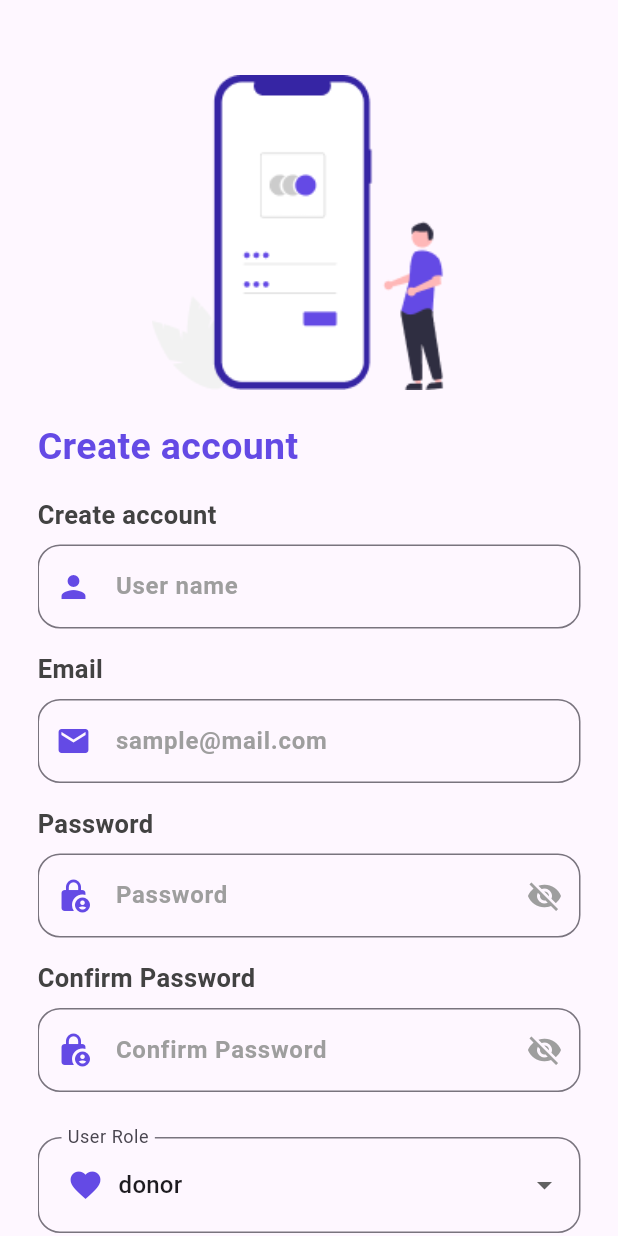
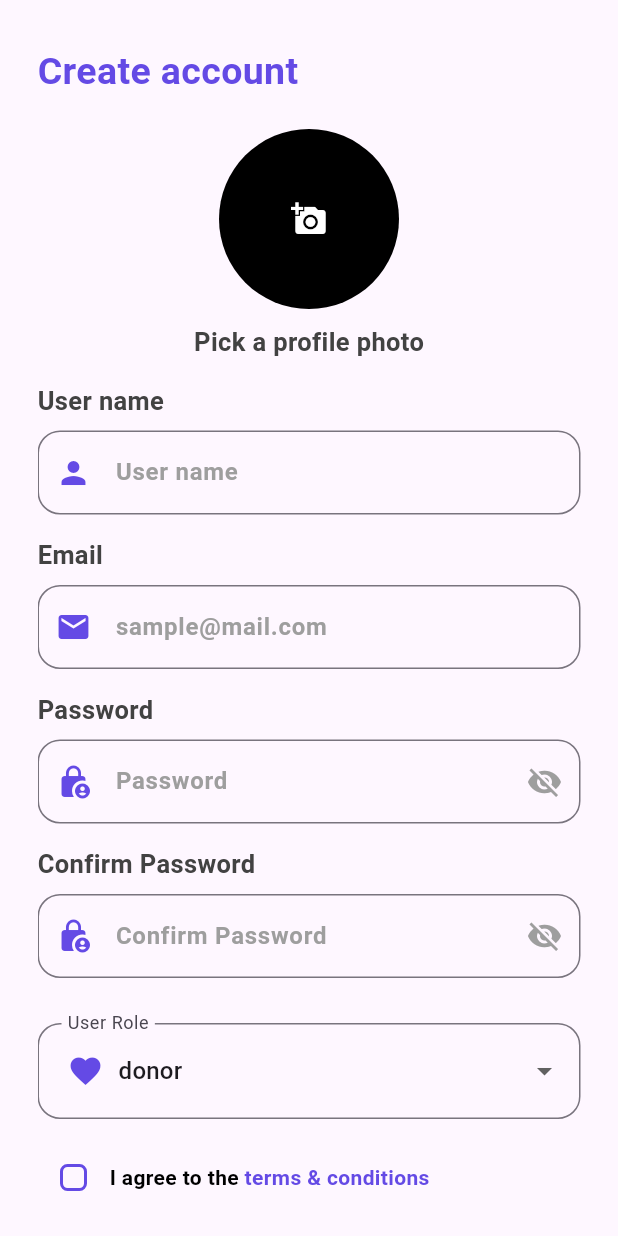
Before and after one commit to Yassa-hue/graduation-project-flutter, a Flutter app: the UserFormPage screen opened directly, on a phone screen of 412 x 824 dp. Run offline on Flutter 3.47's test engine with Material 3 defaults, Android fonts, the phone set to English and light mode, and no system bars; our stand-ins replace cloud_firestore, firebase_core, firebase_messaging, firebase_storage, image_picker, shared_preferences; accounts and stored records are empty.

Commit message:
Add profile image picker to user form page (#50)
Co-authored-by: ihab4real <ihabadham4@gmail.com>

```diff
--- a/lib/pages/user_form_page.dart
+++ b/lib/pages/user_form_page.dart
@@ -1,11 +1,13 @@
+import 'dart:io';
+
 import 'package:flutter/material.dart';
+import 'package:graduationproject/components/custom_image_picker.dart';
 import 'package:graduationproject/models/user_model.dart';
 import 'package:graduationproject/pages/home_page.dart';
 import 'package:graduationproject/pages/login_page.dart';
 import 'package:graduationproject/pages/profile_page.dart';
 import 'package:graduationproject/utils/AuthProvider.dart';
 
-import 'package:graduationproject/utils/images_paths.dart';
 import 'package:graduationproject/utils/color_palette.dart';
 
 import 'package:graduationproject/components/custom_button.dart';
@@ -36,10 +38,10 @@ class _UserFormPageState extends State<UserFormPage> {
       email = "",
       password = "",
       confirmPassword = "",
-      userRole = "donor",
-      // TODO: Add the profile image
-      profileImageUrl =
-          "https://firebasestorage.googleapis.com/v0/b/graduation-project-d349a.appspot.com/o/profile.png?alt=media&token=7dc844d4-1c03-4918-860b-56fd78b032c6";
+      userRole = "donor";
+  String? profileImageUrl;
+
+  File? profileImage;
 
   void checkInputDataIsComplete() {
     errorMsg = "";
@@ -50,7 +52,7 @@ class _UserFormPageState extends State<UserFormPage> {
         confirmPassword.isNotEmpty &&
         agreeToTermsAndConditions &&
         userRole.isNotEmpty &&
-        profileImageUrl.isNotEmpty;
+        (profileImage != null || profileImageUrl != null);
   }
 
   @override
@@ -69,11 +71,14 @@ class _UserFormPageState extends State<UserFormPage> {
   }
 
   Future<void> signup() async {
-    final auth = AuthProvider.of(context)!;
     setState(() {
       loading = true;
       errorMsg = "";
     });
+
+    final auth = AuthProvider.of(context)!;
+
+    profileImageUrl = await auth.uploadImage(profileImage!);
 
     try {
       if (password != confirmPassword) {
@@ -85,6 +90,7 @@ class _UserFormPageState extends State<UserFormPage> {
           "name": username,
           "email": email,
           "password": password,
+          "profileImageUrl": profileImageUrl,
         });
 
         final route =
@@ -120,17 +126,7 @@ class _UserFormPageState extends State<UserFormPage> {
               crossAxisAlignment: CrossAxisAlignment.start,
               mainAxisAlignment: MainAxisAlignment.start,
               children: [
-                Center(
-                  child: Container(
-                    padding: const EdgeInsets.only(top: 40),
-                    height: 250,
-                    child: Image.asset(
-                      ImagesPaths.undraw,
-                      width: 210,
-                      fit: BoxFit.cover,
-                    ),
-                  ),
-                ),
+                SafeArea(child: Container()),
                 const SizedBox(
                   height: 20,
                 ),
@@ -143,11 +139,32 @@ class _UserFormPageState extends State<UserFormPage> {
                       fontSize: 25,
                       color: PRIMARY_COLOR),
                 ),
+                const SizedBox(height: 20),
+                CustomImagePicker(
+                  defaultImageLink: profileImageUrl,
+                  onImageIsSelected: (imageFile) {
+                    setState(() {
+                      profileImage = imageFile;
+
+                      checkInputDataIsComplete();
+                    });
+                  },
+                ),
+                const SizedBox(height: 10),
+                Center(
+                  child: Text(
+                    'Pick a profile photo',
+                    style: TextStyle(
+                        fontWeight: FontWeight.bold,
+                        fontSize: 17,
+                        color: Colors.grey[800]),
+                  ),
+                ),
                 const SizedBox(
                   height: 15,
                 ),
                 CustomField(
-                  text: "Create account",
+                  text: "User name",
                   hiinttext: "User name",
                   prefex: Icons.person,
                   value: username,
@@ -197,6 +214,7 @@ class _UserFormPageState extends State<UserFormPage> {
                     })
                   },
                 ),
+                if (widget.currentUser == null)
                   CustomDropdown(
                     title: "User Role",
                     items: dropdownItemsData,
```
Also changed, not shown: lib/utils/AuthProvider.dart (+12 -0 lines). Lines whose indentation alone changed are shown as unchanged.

****************************************

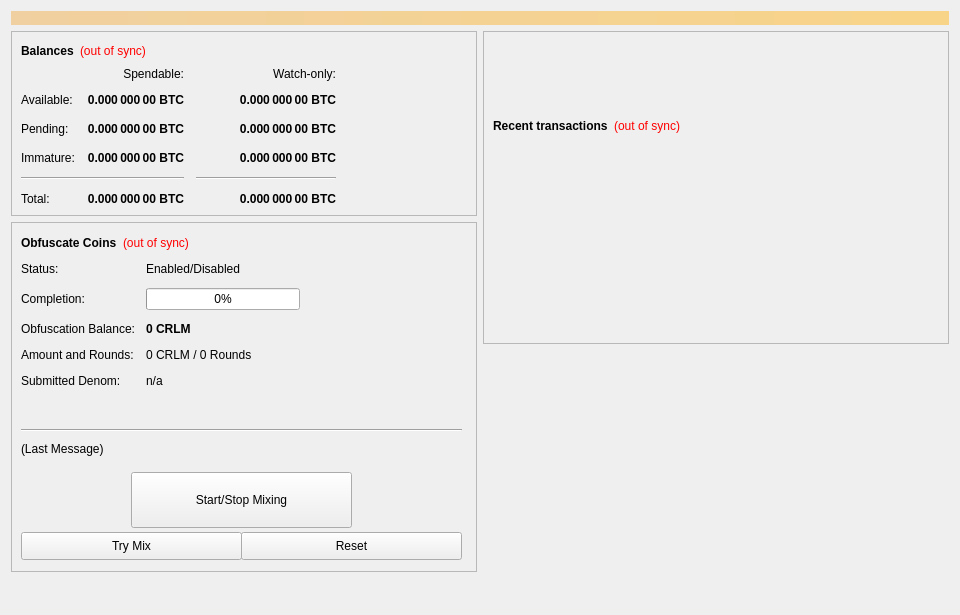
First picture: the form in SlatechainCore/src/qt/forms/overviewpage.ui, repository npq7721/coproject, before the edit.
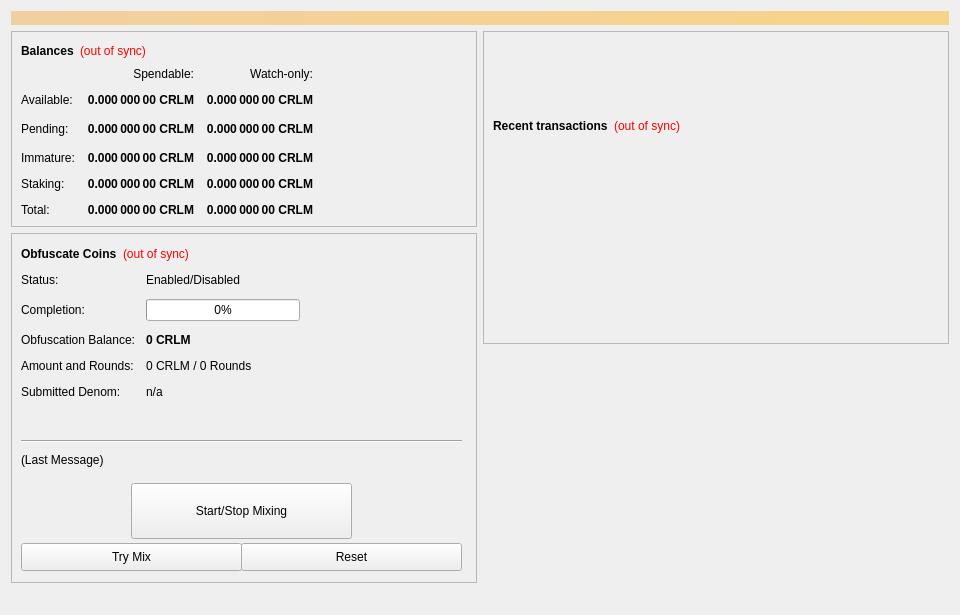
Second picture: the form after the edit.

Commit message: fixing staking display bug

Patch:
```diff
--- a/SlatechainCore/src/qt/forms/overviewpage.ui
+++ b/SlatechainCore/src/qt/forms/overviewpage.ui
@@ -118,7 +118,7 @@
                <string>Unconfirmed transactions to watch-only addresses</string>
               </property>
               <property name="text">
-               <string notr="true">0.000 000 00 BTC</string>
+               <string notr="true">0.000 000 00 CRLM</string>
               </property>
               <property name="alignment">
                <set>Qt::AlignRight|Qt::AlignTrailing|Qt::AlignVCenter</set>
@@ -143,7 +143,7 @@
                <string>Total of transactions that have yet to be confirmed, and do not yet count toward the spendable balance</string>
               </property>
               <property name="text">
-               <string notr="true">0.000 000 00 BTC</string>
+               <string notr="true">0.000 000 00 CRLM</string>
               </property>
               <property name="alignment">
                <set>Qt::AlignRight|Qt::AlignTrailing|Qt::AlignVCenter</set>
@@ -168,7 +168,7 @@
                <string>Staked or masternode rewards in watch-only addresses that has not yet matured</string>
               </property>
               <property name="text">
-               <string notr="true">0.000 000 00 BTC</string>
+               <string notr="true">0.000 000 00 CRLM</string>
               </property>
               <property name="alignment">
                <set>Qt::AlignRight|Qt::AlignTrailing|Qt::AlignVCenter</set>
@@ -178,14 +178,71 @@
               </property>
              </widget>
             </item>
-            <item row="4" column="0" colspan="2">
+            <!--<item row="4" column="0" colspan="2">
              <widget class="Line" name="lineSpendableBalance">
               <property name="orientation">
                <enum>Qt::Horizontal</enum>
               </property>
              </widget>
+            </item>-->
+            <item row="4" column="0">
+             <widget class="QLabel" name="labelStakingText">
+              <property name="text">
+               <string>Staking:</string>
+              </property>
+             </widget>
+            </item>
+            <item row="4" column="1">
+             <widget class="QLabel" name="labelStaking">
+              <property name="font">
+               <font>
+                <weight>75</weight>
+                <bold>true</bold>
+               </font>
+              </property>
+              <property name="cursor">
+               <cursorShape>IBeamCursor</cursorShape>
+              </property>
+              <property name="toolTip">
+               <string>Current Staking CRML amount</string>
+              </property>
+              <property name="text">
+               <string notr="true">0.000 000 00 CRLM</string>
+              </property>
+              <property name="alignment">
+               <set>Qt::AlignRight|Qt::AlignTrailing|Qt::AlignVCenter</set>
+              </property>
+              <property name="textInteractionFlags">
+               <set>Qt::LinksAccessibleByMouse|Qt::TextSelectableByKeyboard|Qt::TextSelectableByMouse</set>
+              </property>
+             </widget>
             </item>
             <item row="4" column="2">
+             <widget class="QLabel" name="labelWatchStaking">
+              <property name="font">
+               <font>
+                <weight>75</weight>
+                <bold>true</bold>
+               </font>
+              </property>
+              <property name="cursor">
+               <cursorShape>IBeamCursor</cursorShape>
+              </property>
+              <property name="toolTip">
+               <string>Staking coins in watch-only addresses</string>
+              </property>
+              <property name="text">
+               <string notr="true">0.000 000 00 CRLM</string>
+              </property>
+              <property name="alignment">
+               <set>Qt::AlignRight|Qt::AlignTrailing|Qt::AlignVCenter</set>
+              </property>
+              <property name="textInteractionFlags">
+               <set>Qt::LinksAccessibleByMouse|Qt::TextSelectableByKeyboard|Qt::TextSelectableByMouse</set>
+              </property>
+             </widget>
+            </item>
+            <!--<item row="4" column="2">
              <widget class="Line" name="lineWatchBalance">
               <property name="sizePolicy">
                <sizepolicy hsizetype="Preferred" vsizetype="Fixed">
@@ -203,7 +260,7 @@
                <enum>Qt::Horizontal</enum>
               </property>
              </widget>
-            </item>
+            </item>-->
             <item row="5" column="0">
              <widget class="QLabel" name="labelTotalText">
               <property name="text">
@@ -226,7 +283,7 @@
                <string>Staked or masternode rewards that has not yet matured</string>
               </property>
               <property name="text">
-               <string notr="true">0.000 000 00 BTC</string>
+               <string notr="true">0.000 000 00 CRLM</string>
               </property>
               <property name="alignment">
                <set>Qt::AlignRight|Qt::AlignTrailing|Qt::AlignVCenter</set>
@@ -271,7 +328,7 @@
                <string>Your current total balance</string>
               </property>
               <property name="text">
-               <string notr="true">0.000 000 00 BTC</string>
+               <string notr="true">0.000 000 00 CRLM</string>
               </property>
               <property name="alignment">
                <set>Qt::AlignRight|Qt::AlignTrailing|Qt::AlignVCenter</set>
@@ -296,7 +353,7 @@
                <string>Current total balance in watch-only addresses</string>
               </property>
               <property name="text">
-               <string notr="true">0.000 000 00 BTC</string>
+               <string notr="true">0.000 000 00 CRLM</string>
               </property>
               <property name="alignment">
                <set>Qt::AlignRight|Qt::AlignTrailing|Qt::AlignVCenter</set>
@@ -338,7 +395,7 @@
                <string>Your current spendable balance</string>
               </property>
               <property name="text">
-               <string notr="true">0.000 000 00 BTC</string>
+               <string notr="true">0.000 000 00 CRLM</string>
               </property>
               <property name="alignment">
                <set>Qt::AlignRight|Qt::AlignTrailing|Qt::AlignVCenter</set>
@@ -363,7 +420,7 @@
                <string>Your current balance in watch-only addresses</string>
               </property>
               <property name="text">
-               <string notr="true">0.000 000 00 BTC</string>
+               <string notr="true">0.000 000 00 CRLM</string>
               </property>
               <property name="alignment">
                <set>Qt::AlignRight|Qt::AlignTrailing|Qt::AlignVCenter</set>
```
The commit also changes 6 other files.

****************************************

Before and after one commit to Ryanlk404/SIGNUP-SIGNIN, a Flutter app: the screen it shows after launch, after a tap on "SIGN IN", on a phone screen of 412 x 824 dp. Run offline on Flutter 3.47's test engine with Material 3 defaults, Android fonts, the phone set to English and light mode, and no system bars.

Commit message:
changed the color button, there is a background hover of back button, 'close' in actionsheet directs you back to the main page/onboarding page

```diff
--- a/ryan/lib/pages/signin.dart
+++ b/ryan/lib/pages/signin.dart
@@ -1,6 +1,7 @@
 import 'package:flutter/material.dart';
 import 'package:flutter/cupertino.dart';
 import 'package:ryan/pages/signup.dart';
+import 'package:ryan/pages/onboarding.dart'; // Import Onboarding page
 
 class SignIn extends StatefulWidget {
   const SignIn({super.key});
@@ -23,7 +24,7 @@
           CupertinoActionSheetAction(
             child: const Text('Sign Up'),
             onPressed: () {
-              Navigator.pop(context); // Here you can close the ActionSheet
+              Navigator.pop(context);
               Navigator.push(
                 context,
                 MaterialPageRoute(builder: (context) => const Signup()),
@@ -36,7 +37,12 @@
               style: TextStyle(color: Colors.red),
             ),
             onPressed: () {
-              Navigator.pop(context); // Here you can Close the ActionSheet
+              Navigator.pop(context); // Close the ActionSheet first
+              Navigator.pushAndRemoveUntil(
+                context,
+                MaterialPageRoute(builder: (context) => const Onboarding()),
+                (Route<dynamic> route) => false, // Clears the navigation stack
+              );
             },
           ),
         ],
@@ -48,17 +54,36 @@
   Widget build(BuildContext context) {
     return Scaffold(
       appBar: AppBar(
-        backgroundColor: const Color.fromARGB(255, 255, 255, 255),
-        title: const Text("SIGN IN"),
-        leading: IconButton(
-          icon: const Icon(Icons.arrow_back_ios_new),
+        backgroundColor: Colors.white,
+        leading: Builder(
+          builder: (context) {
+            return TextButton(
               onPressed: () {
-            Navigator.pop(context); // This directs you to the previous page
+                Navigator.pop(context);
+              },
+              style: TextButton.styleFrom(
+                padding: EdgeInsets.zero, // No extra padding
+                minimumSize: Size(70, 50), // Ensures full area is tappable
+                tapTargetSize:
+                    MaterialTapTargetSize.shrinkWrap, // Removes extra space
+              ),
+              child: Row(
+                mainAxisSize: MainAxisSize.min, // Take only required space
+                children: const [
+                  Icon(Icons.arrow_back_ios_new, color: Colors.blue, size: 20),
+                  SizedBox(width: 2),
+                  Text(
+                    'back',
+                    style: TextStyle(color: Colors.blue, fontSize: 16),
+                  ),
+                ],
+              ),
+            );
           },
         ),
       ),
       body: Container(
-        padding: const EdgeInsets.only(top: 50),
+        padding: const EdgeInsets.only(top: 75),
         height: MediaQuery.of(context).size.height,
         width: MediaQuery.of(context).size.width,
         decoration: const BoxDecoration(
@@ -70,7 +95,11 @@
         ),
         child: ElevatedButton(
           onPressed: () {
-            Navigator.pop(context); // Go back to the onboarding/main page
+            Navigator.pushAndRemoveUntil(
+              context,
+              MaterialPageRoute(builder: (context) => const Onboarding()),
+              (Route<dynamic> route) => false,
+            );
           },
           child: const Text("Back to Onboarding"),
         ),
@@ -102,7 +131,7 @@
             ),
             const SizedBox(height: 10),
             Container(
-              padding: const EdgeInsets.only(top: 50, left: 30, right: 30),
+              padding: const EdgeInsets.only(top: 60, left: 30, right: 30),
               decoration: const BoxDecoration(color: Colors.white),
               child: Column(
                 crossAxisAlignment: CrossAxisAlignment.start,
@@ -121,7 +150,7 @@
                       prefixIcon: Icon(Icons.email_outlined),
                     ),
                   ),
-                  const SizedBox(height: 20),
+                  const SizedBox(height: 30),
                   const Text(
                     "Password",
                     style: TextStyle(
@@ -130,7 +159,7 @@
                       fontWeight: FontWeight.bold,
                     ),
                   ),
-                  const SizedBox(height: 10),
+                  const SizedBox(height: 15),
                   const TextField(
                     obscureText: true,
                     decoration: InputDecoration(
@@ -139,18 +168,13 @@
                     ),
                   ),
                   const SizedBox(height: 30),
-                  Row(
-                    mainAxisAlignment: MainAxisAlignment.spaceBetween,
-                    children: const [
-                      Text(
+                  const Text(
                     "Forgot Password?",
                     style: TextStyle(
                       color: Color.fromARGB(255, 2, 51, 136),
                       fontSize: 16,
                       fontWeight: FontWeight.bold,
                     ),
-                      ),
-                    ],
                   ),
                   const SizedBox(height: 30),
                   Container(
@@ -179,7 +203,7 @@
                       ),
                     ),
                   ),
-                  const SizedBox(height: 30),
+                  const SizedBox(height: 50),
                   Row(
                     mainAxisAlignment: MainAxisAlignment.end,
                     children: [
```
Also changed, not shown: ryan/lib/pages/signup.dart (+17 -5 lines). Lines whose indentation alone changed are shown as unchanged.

****************************************

WHAT IS BEING ASKED: Show all lines above containing "whose".

RESULT FOR THIS EXERCISE:
Also changed, not shown: lib/utils/AuthProvider.dart (+12 -0 lines). Lines whose indentation alone changed are shown as unchanged.
Also changed, not shown: ryan/lib/pages/signup.dart (+17 -5 lines). Lines whose indentation alone changed are shown as unchanged.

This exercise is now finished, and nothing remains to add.